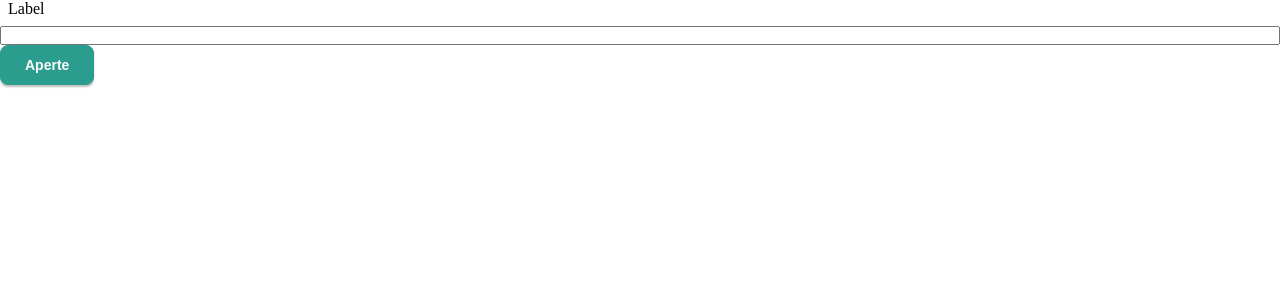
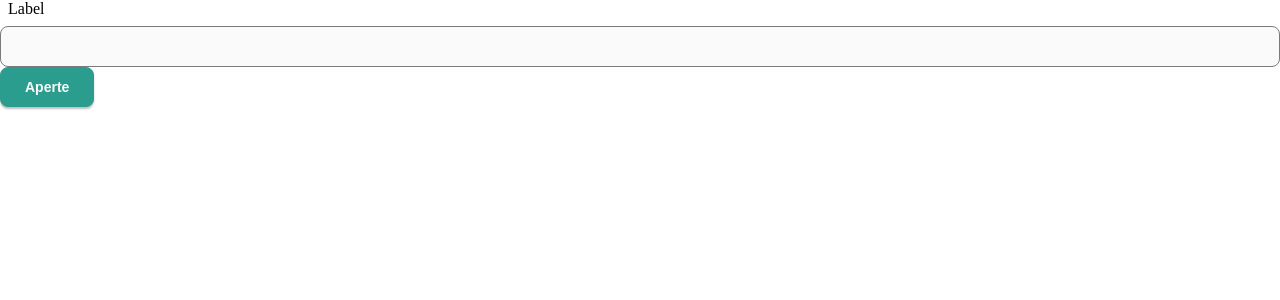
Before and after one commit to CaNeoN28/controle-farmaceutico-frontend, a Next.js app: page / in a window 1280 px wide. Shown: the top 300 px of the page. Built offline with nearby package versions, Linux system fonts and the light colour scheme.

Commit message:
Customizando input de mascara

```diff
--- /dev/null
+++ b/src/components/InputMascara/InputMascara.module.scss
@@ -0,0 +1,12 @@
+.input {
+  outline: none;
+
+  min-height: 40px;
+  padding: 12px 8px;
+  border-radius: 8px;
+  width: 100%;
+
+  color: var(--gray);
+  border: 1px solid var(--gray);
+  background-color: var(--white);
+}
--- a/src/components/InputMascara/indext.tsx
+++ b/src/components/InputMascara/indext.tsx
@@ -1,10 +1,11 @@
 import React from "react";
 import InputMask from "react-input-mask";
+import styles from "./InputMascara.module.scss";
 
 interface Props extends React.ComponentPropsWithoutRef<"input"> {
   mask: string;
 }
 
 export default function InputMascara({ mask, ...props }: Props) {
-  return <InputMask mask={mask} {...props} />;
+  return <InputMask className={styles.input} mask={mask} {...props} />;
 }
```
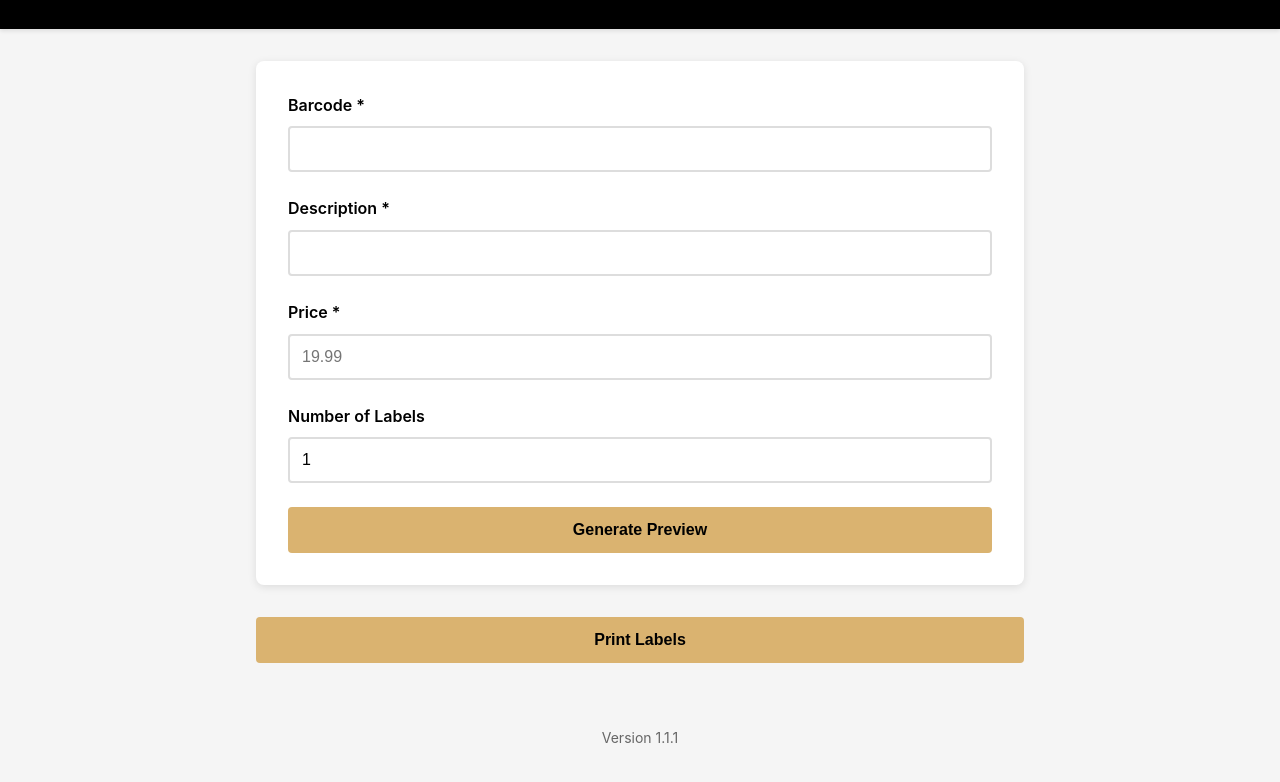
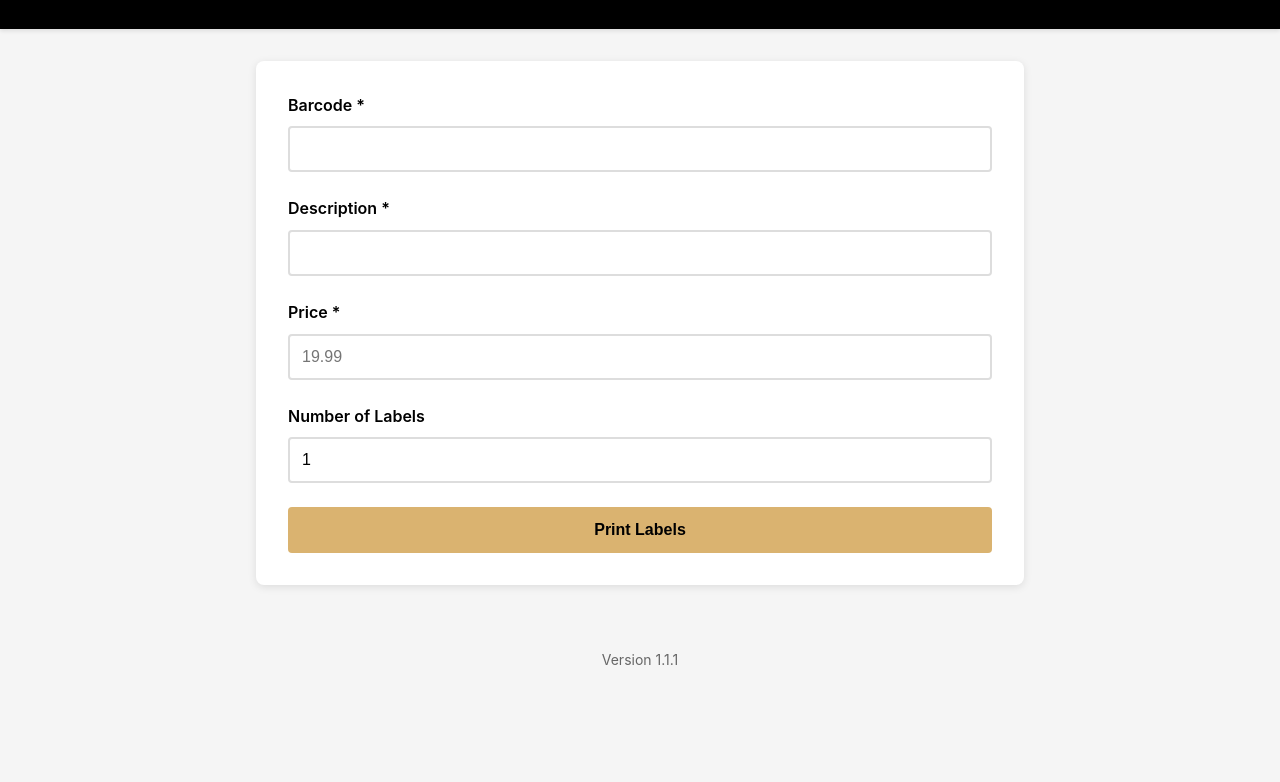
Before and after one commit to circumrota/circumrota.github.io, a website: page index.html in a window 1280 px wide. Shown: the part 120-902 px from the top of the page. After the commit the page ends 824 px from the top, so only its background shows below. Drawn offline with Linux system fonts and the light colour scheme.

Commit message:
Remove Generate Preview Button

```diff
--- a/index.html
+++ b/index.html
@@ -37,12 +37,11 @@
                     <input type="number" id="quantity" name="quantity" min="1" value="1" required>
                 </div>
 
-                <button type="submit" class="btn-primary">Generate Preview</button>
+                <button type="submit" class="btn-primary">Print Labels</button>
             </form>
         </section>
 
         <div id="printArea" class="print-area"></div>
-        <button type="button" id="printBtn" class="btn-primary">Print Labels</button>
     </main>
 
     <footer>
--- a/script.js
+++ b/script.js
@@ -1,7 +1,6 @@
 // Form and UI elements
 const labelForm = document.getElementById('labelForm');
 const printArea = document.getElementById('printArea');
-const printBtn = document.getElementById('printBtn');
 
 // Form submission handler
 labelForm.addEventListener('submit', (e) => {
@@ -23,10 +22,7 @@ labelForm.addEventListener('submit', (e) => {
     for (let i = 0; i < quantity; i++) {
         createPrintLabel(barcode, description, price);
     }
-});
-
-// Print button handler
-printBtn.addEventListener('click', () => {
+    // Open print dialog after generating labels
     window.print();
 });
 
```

■ **WORK ORDER**: All of the records need to be restated word for word, but not the pictures.

■ **RESULT OF THIS TASK**:
Before and after one commit to CaNeoN28/controle-farmaceutico-frontend, a Next.js app: page / in a window 1280 px wide. Shown: the top 300 px of the page. Built offline with nearby package versions, Linux system fonts and the light colour scheme.

Commit message:
Customizando input de mascara

```diff
--- /dev/null
+++ b/src/components/InputMascara/InputMascara.module.scss
@@ -0,0 +1,12 @@
+.input {
+  outline: none;
+
+  min-height: 40px;
+  padding: 12px 8px;
+  border-radius: 8px;
+  width: 100%;
+
+  color: var(--gray);
+  border: 1px solid var(--gray);
+  background-color: var(--white);
+}
--- a/src/components/InputMascara/indext.tsx
+++ b/src/components/InputMascara/indext.tsx
@@ -1,10 +1,11 @@
 import React from "react";
 import InputMask from "react-input-mask";
+import styles from "./InputMascara.module.scss";
 
 interface Props extends React.ComponentPropsWithoutRef<"input"> {
   mask: string;
 }
 
 export default function InputMascara({ mask, ...props }: Props) {
-  return <InputMask mask={mask} {...props} />;
+  return <InputMask className={styles.input} mask={mask} {...props} />;
 }
```
Before and after one commit to circumrota/circumrota.github.io, a website: page index.html in a window 1280 px wide. Shown: the part 120-902 px from the top of the page. After the commit the page ends 824 px from the top, so only its background shows below. Drawn offline with Linux system fonts and the light colour scheme.

Commit message:
Remove Generate Preview Button

```diff
--- a/index.html
+++ b/index.html
@@ -37,12 +37,11 @@
                     <input type="number" id="quantity" name="quantity" min="1" value="1" required>
                 </div>
 
-                <button type="submit" class="btn-primary">Generate Preview</button>
+                <button type="submit" class="btn-primary">Print Labels</button>
             </form>
         </section>
 
         <div id="printArea" class="print-area"></div>
-        <button type="button" id="printBtn" class="btn-primary">Print Labels</button>
     </main>
 
     <footer>
--- a/script.js
+++ b/script.js
@@ -1,7 +1,6 @@
 // Form and UI elements
 const labelForm = document.getElementById('labelForm');
 const printArea = document.getElementById('printArea');
-const printBtn = document.getElementById('printBtn');
 
 // Form submission handler
 labelForm.addEventListener('submit', (e) => {
@@ -23,10 +22,7 @@ labelForm.addEventListener('submit', (e) => {
     for (let i = 0; i < quantity; i++) {
         createPrintLabel(barcode, description, price);
     }
-});
-
-// Print button handler
-printBtn.addEventListener('click', () => {
+    // Open print dialog after generating labels
     window.print();
 });
 
```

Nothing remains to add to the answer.